* [WORK ORDER]:
Report each line of the listing that carries the word "Melanie".

* [RECORDS SHOWN]:
○ ○ ○ ○ ○ ○ ○

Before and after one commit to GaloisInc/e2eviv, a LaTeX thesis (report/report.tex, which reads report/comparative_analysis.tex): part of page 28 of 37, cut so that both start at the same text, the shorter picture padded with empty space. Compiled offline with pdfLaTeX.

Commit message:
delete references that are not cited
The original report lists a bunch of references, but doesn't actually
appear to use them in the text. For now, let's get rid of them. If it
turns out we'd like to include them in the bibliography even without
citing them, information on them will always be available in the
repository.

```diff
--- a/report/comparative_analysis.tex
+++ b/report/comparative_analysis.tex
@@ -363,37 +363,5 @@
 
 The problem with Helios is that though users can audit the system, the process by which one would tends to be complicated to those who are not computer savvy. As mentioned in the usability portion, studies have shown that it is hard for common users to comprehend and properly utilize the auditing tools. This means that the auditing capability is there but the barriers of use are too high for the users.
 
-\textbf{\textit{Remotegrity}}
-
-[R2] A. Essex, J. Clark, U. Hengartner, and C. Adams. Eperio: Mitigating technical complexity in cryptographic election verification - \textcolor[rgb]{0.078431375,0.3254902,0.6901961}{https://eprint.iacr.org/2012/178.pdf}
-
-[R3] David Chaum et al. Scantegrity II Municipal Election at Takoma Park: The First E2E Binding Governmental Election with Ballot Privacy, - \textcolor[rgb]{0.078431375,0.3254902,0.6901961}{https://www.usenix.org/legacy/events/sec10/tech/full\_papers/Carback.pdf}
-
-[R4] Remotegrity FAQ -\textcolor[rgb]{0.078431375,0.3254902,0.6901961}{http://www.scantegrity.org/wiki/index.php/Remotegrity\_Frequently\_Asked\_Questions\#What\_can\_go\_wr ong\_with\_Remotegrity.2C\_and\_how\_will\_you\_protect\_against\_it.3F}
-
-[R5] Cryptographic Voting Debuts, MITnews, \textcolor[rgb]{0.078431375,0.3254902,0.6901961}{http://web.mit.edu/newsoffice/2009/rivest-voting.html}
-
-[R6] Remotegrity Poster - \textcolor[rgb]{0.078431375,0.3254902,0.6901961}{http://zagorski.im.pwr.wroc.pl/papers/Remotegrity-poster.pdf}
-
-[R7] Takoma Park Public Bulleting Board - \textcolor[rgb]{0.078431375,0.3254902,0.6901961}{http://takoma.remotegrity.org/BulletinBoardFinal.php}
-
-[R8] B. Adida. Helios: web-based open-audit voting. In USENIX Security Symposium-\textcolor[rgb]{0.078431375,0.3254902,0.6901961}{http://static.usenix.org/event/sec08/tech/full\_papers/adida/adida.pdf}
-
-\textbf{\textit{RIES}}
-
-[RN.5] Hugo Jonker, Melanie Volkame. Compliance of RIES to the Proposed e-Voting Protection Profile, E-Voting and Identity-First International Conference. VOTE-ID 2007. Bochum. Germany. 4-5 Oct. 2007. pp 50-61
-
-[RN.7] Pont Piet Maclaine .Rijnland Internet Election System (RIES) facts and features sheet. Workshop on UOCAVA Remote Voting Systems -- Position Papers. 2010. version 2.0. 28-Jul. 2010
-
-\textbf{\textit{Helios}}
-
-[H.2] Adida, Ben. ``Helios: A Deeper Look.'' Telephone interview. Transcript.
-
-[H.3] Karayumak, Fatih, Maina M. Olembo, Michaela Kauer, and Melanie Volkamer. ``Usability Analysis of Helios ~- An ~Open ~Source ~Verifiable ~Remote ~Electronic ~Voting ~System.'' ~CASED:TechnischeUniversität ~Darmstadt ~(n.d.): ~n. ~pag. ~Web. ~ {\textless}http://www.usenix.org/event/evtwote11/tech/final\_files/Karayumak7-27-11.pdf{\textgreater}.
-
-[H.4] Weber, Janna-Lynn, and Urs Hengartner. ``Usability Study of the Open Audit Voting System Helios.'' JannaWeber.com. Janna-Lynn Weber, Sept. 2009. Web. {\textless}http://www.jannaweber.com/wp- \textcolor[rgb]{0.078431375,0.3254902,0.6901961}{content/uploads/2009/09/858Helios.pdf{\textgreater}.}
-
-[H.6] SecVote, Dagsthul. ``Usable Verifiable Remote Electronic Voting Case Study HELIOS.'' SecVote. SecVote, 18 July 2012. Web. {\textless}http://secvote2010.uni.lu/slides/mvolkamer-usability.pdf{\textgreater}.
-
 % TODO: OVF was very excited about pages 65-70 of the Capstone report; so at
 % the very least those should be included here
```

○ ○ ○ ○ ○ ○ ○

* [RESPONSE FOR THIS EXERCISE]:
-[RN.5] Hugo Jonker, Melanie Volkame. Compliance of RIES to the Proposed e-Voting Protection Profile, E-Voting and Identity-First International Conference. VOTE-ID 2007. Bochum. Germany. 4-5 Oct. 2007. pp 50-61
-[H.3] Karayumak, Fatih, Maina M. Olembo, Michaela Kauer, and Melanie Volkamer. ``Usability Analysis of Helios ~- An ~Open ~Source ~Verifiable ~Remote ~Electronic ~Voting ~System.'' ~CASED:TechnischeUniversität ~Darmstadt ~(n.d.): ~n. ~pag. ~Web. ~ {\textless}http://www.usenix.org/event/evtwote11/tech/final\_files/Karayumak7-27-11.pdf{\textgreater}.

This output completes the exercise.